WORKING DATA »
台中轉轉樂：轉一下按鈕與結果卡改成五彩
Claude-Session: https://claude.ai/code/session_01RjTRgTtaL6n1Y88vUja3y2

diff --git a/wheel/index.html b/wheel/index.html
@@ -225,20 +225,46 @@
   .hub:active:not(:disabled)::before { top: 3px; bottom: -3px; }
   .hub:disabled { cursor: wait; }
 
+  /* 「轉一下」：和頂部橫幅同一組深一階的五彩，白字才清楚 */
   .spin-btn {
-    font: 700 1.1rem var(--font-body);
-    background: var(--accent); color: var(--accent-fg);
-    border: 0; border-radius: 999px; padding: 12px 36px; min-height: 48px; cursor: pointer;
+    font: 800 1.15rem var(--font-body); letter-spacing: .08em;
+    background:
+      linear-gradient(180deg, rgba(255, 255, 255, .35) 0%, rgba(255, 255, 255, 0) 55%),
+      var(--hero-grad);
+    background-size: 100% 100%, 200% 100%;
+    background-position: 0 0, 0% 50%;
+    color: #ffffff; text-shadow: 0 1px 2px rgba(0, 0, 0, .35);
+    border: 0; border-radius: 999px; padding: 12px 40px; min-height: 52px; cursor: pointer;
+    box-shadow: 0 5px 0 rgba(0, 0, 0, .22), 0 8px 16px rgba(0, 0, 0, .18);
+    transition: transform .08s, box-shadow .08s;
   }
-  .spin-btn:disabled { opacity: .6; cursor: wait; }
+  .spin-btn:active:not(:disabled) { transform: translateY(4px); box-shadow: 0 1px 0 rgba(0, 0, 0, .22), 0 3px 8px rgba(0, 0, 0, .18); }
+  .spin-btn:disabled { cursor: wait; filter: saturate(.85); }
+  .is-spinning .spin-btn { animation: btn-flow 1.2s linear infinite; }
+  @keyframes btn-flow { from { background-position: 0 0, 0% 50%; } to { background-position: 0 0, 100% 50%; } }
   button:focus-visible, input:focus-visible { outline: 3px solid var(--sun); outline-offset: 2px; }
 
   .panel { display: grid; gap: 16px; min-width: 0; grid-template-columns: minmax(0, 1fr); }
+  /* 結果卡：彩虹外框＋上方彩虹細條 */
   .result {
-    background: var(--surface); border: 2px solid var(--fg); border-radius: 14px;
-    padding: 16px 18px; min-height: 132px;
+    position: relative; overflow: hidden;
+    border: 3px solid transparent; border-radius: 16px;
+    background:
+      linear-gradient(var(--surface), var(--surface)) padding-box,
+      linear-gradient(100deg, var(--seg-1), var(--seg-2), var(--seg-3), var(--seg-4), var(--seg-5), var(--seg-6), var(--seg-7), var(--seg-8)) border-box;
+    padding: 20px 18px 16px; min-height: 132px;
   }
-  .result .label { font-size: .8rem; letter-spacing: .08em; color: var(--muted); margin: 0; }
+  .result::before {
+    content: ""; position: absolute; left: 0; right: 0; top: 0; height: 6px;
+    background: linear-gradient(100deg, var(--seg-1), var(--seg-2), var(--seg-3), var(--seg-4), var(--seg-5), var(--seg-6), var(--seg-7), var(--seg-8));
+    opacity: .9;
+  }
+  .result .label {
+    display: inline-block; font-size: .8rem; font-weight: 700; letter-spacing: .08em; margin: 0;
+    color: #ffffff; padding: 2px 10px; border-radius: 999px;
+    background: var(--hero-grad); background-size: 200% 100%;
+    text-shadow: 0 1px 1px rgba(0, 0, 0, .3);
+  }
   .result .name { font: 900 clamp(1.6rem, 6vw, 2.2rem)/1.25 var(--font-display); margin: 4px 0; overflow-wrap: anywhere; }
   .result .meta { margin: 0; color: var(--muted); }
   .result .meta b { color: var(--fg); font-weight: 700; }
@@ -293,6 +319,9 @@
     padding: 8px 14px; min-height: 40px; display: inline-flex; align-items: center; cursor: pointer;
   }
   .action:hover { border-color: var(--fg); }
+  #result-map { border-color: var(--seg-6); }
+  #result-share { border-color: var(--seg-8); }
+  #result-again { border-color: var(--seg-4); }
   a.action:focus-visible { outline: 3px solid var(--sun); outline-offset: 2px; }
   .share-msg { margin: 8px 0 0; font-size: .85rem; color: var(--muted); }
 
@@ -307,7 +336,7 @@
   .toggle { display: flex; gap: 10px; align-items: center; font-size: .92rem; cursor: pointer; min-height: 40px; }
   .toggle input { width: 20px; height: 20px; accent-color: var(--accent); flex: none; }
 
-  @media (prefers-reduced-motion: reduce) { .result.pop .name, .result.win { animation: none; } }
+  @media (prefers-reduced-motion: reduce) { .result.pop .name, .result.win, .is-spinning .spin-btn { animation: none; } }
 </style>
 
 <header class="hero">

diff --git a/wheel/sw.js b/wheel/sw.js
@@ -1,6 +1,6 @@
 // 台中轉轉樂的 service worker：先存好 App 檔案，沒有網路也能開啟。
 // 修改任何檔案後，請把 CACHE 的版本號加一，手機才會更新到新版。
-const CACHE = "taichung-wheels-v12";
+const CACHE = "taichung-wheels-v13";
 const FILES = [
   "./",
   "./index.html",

EXERCISE DIRECTIONS »
From the records above, extract every entry exactly as given.

SOLVED PROBLEM »
台中轉轉樂：轉一下按鈕與結果卡改成五彩
Claude-Session: https://claude.ai/code/session_01RjTRgTtaL6n1Y88vUja3y2

diff --git a/wheel/index.html b/wheel/index.html
@@ -225,20 +225,46 @@
   .hub:active:not(:disabled)::before { top: 3px; bottom: -3px; }
   .hub:disabled { cursor: wait; }
 
+  /* 「轉一下」：和頂部橫幅同一組深一階的五彩，白字才清楚 */
   .spin-btn {
-    font: 700 1.1rem var(--font-body);
-    background: var(--accent); color: var(--accent-fg);
-    border: 0; border-radius: 999px; padding: 12px 36px; min-height: 48px; cursor: pointer;
+    font: 800 1.15rem var(--font-body); letter-spacing: .08em;
+    background:
+      linear-gradient(180deg, rgba(255, 255, 255, .35) 0%, rgba(255, 255, 255, 0) 55%),
+      var(--hero-grad);
+    background-size: 100% 100%, 200% 100%;
+    background-position: 0 0, 0% 50%;
+    color: #ffffff; text-shadow: 0 1px 2px rgba(0, 0, 0, .35);
+    border: 0; border-radius: 999px; padding: 12px 40px; min-height: 52px; cursor: pointer;
+    box-shadow: 0 5px 0 rgba(0, 0, 0, .22), 0 8px 16px rgba(0, 0, 0, .18);
+    transition: transform .08s, box-shadow .08s;
   }
-  .spin-btn:disabled { opacity: .6; cursor: wait; }
+  .spin-btn:active:not(:disabled) { transform: translateY(4px); box-shadow: 0 1px 0 rgba(0, 0, 0, .22), 0 3px 8px rgba(0, 0, 0, .18); }
+  .spin-btn:disabled { cursor: wait; filter: saturate(.85); }
+  .is-spinning .spin-btn { animation: btn-flow 1.2s linear infinite; }
+  @keyframes btn-flow { from { background-position: 0 0, 0% 50%; } to { background-position: 0 0, 100% 50%; } }
   button:focus-visible, input:focus-visible { outline: 3px solid var(--sun); outline-offset: 2px; }
 
   .panel { display: grid; gap: 16px; min-width: 0; grid-template-columns: minmax(0, 1fr); }
+  /* 結果卡：彩虹外框＋上方彩虹細條 */
   .result {
-    background: var(--surface); border: 2px solid var(--fg); border-radius: 14px;
-    padding: 16px 18px; min-height: 132px;
+    position: relative; overflow: hidden;
+    border: 3px solid transparent; border-radius: 16px;
+    background:
+      linear-gradient(var(--surface), var(--surface)) padding-box,
+      linear-gradient(100deg, var(--seg-1), var(--seg-2), var(--seg-3), var(--seg-4), var(--seg-5), var(--seg-6), var(--seg-7), var(--seg-8)) border-box;
+    padding: 20px 18px 16px; min-height: 132px;
   }
-  .result .label { font-size: .8rem; letter-spacing: .08em; color: var(--muted); margin: 0; }
+  .result::before {
+    content: ""; position: absolute; left: 0; right: 0; top: 0; height: 6px;
+    background: linear-gradient(100deg, var(--seg-1), var(--seg-2), var(--seg-3), var(--seg-4), var(--seg-5), var(--seg-6), var(--seg-7), var(--seg-8));
+    opacity: .9;
+  }
+  .result .label {
+    display: inline-block; font-size: .8rem; font-weight: 700; letter-spacing: .08em; margin: 0;
+    color: #ffffff; padding: 2px 10px; border-radius: 999px;
+    background: var(--hero-grad); background-size: 200% 100%;
+    text-shadow: 0 1px 1px rgba(0, 0, 0, .3);
+  }
   .result .name { font: 900 clamp(1.6rem, 6vw, 2.2rem)/1.25 var(--font-display); margin: 4px 0; overflow-wrap: anywhere; }
   .result .meta { margin: 0; color: var(--muted); }
   .result .meta b { color: var(--fg); font-weight: 700; }
@@ -293,6 +319,9 @@
     padding: 8px 14px; min-height: 40px; display: inline-flex; align-items: center; cursor: pointer;
   }
   .action:hover { border-color: var(--fg); }
+  #result-map { border-color: var(--seg-6); }
+  #result-share { border-color: var(--seg-8); }
+  #result-again { border-color: var(--seg-4); }
   a.action:focus-visible { outline: 3px solid var(--sun); outline-offset: 2px; }
   .share-msg { margin: 8px 0 0; font-size: .85rem; color: var(--muted); }
 
@@ -307,7 +336,7 @@
   .toggle { display: flex; gap: 10px; align-items: center; font-size: .92rem; cursor: pointer; min-height: 40px; }
   .toggle input { width: 20px; height: 20px; accent-color: var(--accent); flex: none; }
 
-  @media (prefers-reduced-motion: reduce) { .result.pop .name, .result.win { animation: none; } }
+  @media (prefers-reduced-motion: reduce) { .result.pop .name, .result.win, .is-spinning .spin-btn { animation: none; } }
 </style>
 
 <header class="hero">

diff --git a/wheel/sw.js b/wheel/sw.js
@@ -1,6 +1,6 @@
 // 台中轉轉樂的 service worker：先存好 App 檔案，沒有網路也能開啟。
 // 修改任何檔案後，請把 CACHE 的版本號加一，手機才會更新到新版。
-const CACHE = "taichung-wheels-v12";
+const CACHE = "taichung-wheels-v13";
 const FILES = [
   "./",
   "./index.html",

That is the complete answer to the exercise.